* Source data *
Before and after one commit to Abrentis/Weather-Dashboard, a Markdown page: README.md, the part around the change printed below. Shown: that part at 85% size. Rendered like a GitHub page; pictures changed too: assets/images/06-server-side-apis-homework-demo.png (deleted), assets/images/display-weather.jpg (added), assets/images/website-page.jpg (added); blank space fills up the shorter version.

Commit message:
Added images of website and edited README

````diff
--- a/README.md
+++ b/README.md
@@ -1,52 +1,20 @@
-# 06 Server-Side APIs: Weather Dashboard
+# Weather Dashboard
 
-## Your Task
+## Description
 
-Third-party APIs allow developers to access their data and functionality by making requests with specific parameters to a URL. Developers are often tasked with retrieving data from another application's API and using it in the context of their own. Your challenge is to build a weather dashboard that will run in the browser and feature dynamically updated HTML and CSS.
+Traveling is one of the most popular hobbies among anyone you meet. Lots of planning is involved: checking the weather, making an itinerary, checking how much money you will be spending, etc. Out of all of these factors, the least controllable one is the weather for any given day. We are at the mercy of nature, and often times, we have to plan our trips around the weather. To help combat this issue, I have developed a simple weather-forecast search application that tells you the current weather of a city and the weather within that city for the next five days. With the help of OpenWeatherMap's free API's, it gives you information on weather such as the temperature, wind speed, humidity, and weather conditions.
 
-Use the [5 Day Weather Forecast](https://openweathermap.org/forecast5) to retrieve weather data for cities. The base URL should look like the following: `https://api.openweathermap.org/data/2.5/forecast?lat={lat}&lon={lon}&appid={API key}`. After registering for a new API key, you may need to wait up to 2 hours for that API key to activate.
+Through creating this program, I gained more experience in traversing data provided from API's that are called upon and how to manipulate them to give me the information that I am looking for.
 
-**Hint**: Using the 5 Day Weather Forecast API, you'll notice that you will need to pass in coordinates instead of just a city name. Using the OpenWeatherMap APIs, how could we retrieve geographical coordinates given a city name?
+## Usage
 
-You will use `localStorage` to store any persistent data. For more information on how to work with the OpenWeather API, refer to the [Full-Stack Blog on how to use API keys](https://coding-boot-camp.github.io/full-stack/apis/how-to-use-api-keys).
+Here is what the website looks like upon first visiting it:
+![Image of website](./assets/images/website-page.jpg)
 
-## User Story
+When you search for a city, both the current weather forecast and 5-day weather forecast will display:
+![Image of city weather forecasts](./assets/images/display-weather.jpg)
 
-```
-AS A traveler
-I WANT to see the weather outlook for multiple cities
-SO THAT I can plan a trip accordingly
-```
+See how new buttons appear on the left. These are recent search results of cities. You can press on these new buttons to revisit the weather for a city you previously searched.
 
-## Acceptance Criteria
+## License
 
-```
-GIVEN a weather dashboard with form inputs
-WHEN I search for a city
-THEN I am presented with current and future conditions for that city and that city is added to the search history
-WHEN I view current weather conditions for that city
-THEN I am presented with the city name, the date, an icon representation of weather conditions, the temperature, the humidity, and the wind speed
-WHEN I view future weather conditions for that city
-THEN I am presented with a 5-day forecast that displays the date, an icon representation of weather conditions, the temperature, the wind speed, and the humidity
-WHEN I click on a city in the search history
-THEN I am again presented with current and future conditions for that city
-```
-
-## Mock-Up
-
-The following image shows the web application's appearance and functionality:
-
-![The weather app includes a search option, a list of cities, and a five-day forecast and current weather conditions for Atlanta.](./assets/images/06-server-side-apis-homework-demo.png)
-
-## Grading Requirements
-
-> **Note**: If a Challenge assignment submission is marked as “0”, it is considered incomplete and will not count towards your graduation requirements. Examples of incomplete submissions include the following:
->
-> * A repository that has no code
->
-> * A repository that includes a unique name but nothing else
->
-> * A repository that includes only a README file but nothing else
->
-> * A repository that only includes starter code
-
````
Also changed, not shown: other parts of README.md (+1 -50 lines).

* Task directions *
Considering the records line by line, how many lines hold the string "THEN"? Say only the number.

* Output for this exercise *
4